Entwined in the fabric of the shroud of trauma with the threads of fear, shame and guilt, there is often the thread of abuse. The Developmental trauma victim often engages in abusive relationships or in codependent relationships. Their lack of self-worth and desperate need for recognition, acceptance, approval, and validation, often lead to bad choices pertaining to partners. Once in the spiral of abuse it is difficult to find a way out- especially when you are mostly functioning in survival mode from a state of fear as trauma victims do. Neurofeedback practitioners often witness how, when the higher cortical areas are accessed due to the calming of the fear circuitry, the trainee no longer desperately clings to the boat of a dysfunctional relationship. The trauma survivors begin to make sound and rational choices once fear is no longer the driving force.”

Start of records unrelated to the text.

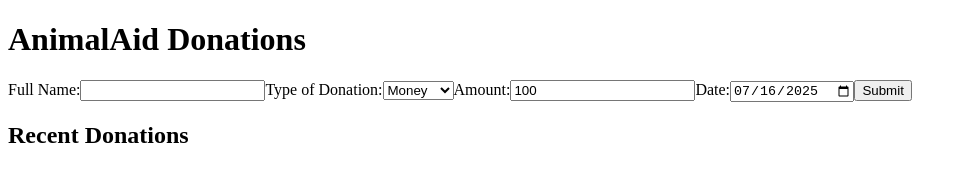
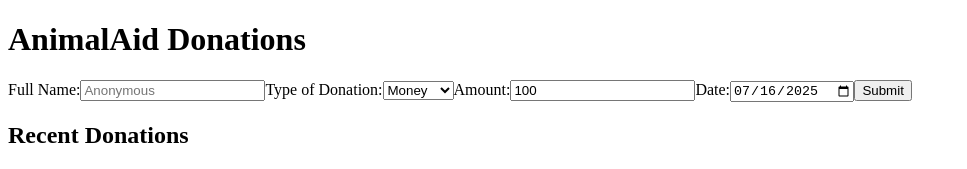
Before and after one commit to patelkvraj/animal-aid-inventory-react-app, a React (Create React App) app: page / in a window 1280 px wide. Shown: the top 169 px of the page, without its empty margins (0-967 px from the left). Built offline with nearby package versions, Linux system fonts and the light colour scheme.

Commit message:
Add required attributes and placeholders to input fields in DonationForm

```diff
--- a/src/DonationForm.js
+++ b/src/DonationForm.js
@@ -45,6 +45,8 @@ function DonationForm({ onAddDonation, donationToEdit }) {
           name="username"
           value={inputs.username || ""}
           onChange={handleChange}
+          required
+          placeholder="Anonymous"
         />
       </label>
       <label>
@@ -69,6 +71,7 @@ function DonationForm({ onAddDonation, donationToEdit }) {
             name="amount"
             value={inputs.amount || "100"}
             onChange={handleChange}
+            required
           />
         </label>
       ) : inputs.donationType === "Other" ? (
@@ -79,6 +82,8 @@ function DonationForm({ onAddDonation, donationToEdit }) {
             name="description"
             value={inputs.description || ""}
             onChange={handleChange}
+            required
+            placeholder="Describe your donation"
           />
         </label>
       ) : (
@@ -89,6 +94,7 @@ function DonationForm({ onAddDonation, donationToEdit }) {
             name="quantity"
             value={inputs.quantity || "1"}
             onChange={handleChange}
+            required
           />
         </label>
       )}
```
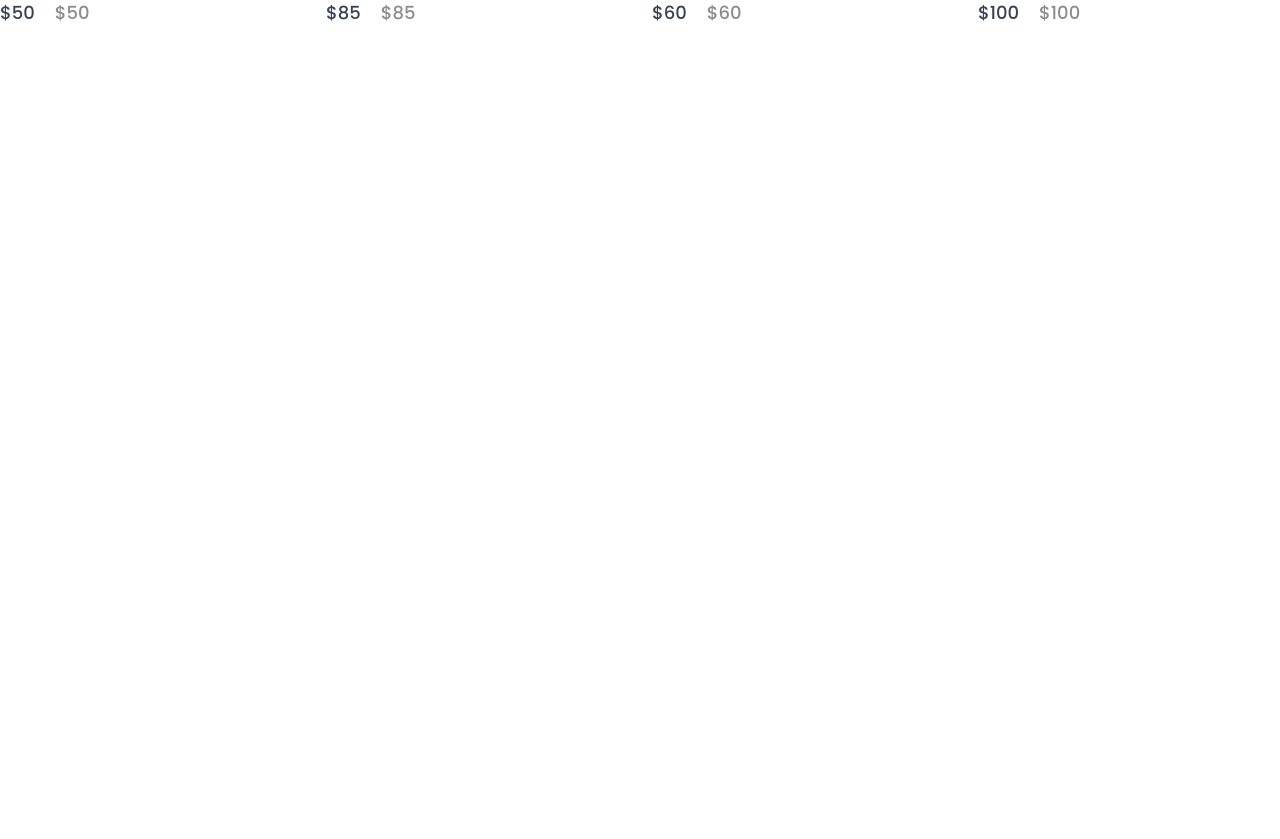
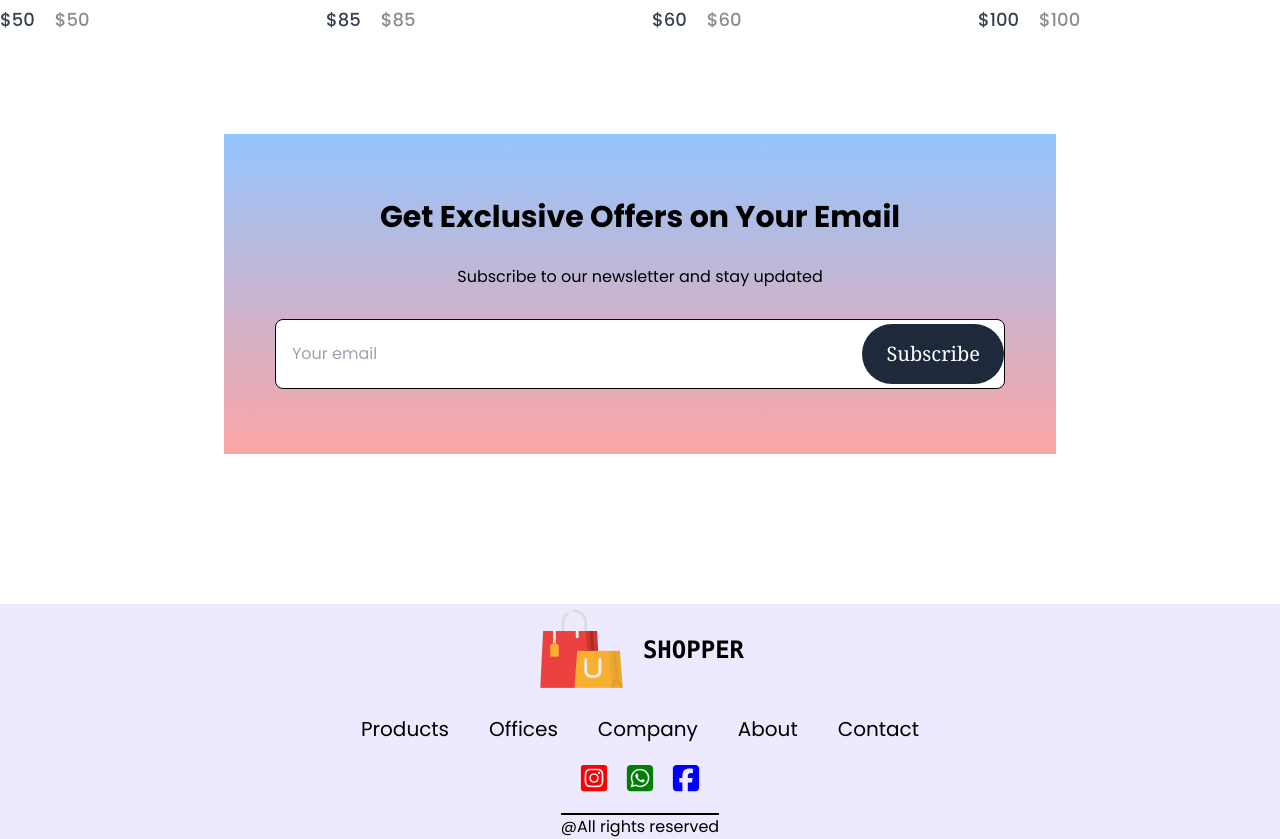
Before and after one commit to Arun-Taj/Ecommerce, a React (Vite) app: page / in a window 1280 px wide. Shown: the part 3504-4343 px from the top of the page. Before the commit the page ends 3531 px from the top, so only its background shows below. Built offline with nearby package versions, Linux system fonts and the light colour scheme.

Commit message:
Added more categories

```diff
--- a/package.json
+++ b/package.json
@@ -12,6 +12,7 @@
   "dependencies": {
     "react": "^18.3.1",
     "react-dom": "^18.3.1",
+    "react-icons": "^5.4.0",
     "react-router-dom": "^6.28.0"
   },
   "devDependencies": {
--- a/src/App.jsx
+++ b/src/App.jsx
@@ -6,6 +6,8 @@ import ShopCategory from './Components/Pages/ShopCategory'
 import Product from './Components/Pages/Product'
 import Carts from './Components/Pages/Carts'
 import LoginSignUp from './Components/Pages/LoginSignUp'
+import Footer from './Components/Footer/Footer'
+
 
 const App = () => {
   return (
@@ -22,7 +24,9 @@ const App = () => {
       <Route path="/cart" element={<Carts/>}/>
       <Route path="/login" element={<LoginSignUp/>}/>
 
+
     </Routes>
+    <Footer/>
    </Router>
 
    </>
--- /dev/null
+++ b/src/Components/Footer/Footer.jsx
@@ -0,0 +1,40 @@
+import React from 'react'
+import footer_logo from '../Assets/logo_big.png'
+import { FaInstagramSquare } from "react-icons/fa";
+import { FaSquareWhatsapp } from "react-icons/fa6";
+import { FaSquareFacebook } from "react-icons/fa6";
+
+const Footer = () => {
+  return (
+    <div className='flex justify-center flex-col items-center gap-5 bg-violet-100'>
+      <div className='font-bold font-mono text-2xl flex justify-center items-center gap-4'>
+        <img src={footer_logo}  />
+        <p>SHOPPER</p>
+      </div>
+      <ul className='flex list-none gap-10 text-xl '>
+        <li className='cursor-pointer'>Products</li>
+        <li className='cursor-pointer'>Offices</li>
+        <li className='cursor-pointer'>Company</li>
+        <li className='cursor-pointer'>About</li>
+        <li className='cursor-pointer'>Contact</li>
+      </ul>
+      <div className='flex gap-4'>
+        <div>
+            <FaInstagramSquare size={30} color='red' className='cursor-pointer'/>
+        </div>
+        <div>
+            <FaSquareWhatsapp size={30} color='green'className='cursor-pointer'/>
+        </div>
+        <div>
+            <FaSquareFacebook size={30} color='blue'className='cursor-pointer'/>
+        </div>
+      </div>
+      <div>
+        <hr className='w-full border-none bg-black py-[1px]' />
+        <p>@All rights reserved</p>
+      </div>
+    </div>
+  )
+}
+
+export default Footer
--- a/src/Components/NewCollections.jsx
+++ b/src/Components/NewCollections/NewCollections.jsx
@@ -1,10 +1,10 @@
 import React from 'react'
-import new_collections from './Assets/new_collections'
-import Items from './Item/Items'
+import new_collections from '../Assets/new_collections'
+import Items from '../Item/Items'
 
 const NewCollections = () => {
   return (
-    <div className='flex flex-col items-center gap-2 h-[90vh]'>
+    <div className='flex flex-col items-center gap-2 mb-[100px]'>
       <h1 className='text-slate-950 font-bold text-2xl'>NEW COLLECTIONS</h1>
       <hr className='w-52 h-2 bg-black rounded-xl'/>
       <div className='grid grid-cols-4 gap-6 mt-4  rounded-lg'>
--- /dev/null
+++ b/src/Components/Newsletter/NewsLetter.jsx
@@ -0,0 +1,16 @@
+import React from 'react'
+
+const NewsLetter = () => {
+  return (
+    <div className='w-[65%] h-[40vh] flex flex-col items-center justify-center m-auto px-[140px] mb-[150px] bg-gradient-to-t from-red-300 to-blue-300 gap-[30px] '>
+      <h1 className='font-bold text-3xl'>Get Exclusive Offers on Your Email</h1>
+      <p>Subscribe to our newsletter and stay updated</p>
+      <div className='flex items-center justify-between bg-white w-[730px] h-[70px] rounded-lg border border-solid border-black'>
+        <input type="email" placeholder='Your email' className='w-full ml-4 py-5 border-none outline-none '/>
+        <button className='bg-slate-800 px-6 py-4 rounded-full text-white text-xl font-serif'>Subscribe</button>
+      </div>
+    </div>
+  )
+}
+
+export default NewsLetter
--- a/src/Components/Pages/Shop.jsx
+++ b/src/Components/Pages/Shop.jsx
@@ -2,7 +2,9 @@ import React from 'react'
 import Hero from '../Hero/Hero'
 import Popular from '../Popular/Popular'
 import Offer from '../Offers/Offer'
-import NewCollections from '../NewCollections'
+import NewCollections from '../NewCollections/NewCollections'
+import NewsLetter from '../Newsletter/NewsLetter'
+import Footer from '../Footer/Footer'
 
 const Shop = () => {
   return (
@@ -11,6 +13,8 @@ const Shop = () => {
       <Popular/>
       <Offer/>
       <NewCollections/>
+      <NewsLetter/>
+
     </div>
   )
 }
```
Also changed, not shown: 1 other file (tests, documents, lock files or other folders).
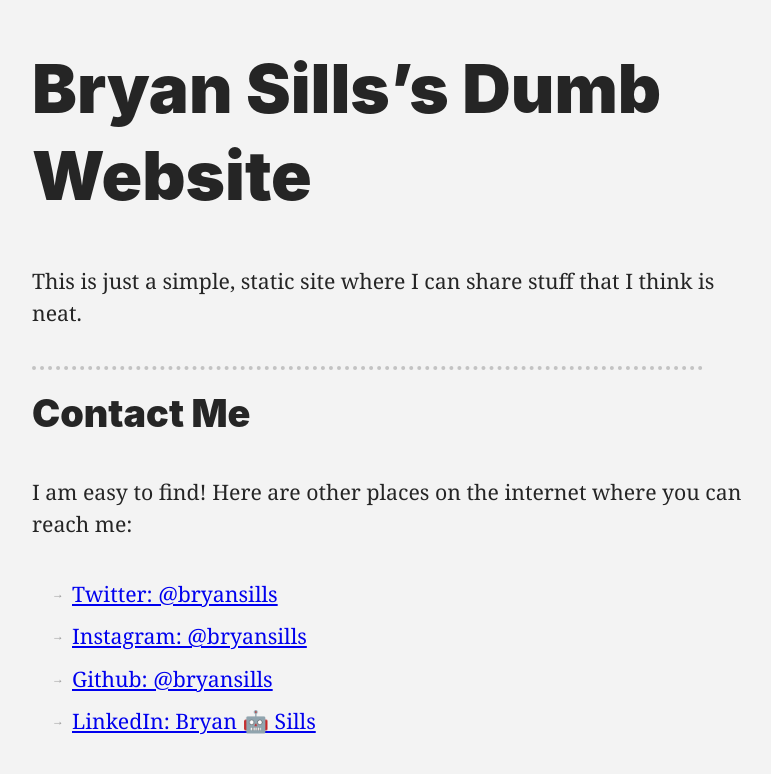
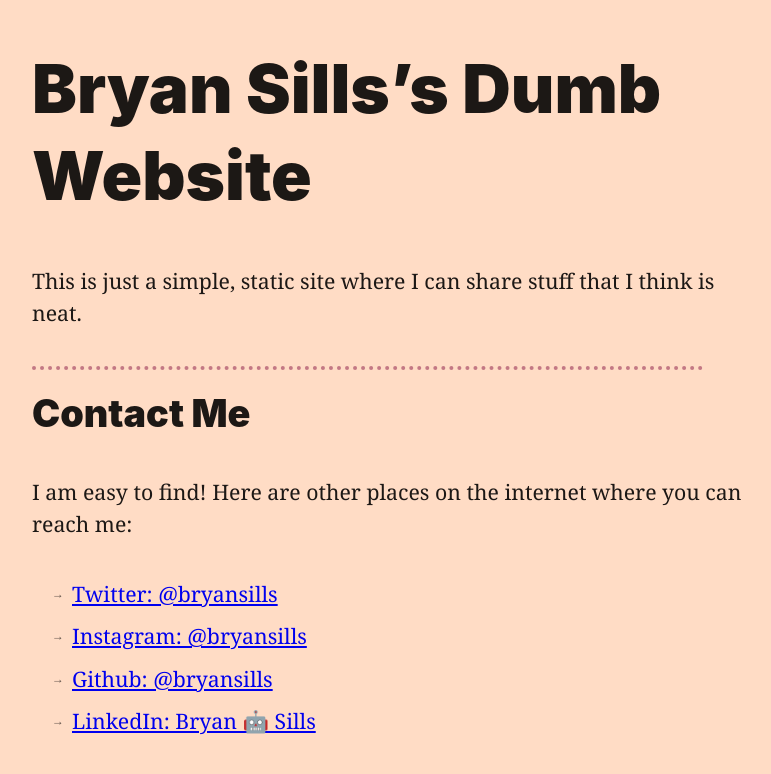
Before and after one commit to bryansills/bryansills.github.io, a Jekyll site: the page built from index.md, in a window 1280 px wide. Shown: the top 774 px of the page, without its empty margins (96-867 px from the left). Built offline with Jekyll 4.4.1, drawn with Linux system fonts in a browser that asks for light colours.

Commit message:
Add some flair!

```diff
--- a/assets/css/global.css
+++ b/assets/css/global.css
@@ -6,11 +6,16 @@
   --size-700: 2.36rem;
   --size-800: 3.15rem;
   --size-900: 4.2rem;
+  --background-color: rgb(255, 220, 197);
+  --text-color: rgba(16, 13, 12, 0.95);
+  --text-color-80: rgba(32, 26, 23, 0.8);
+  --text-color-70: rgba(32, 26, 23, 0.7);
+  --accent-color: rgba(136, 22, 68, 0.5)
 }
 
 body {
-  background: #f3f3f3;
-  color: #252525;
+  background: var(--background-color);
+  color: var(--text-color);
   line-height: 1.5;
   font-family: Georgia, serif;
   padding-bottom: 2rem;
@@ -109,7 +114,7 @@ h3 {
 
 .post h2 {
   padding-top: 0.5em;
-  border-top: 4px dotted rgba(0, 0, 0, 0.2);
+  border-top: 4px dotted var(--accent-color);
 }
 
 .post h2:has(+ time) { margin-bottom: 0; }
@@ -117,6 +122,7 @@ h3 {
 .post h2 + time {
   margin-top: 0;
   font-style: italic;
+  color: var(--text-color-80);
   display: block;
 }
 
@@ -125,6 +131,7 @@ h3 {
 .post h1 + time {
   margin-top: 0;
   font-style: italic;
+  color: var(--text-color-80);
   display: block;
 }
 
@@ -148,7 +155,7 @@ h3 {
 .post li::before {
   content: "→";
   font-size: var(--size-300);
-  color: #999;
+  color: var(--text-color-70);
 }
 
 @media (min-width: 45em) {
```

The book from which the above excerpt was taken is available from amazon.com and from BMedPress Publishers at bookdepository.com
The first edition is available from the BFSA website: www.biofeedbacksa.co.za and from Mitzi Claassen. You can contact Luzanne at 0118889334 or firstname.lastname@example.org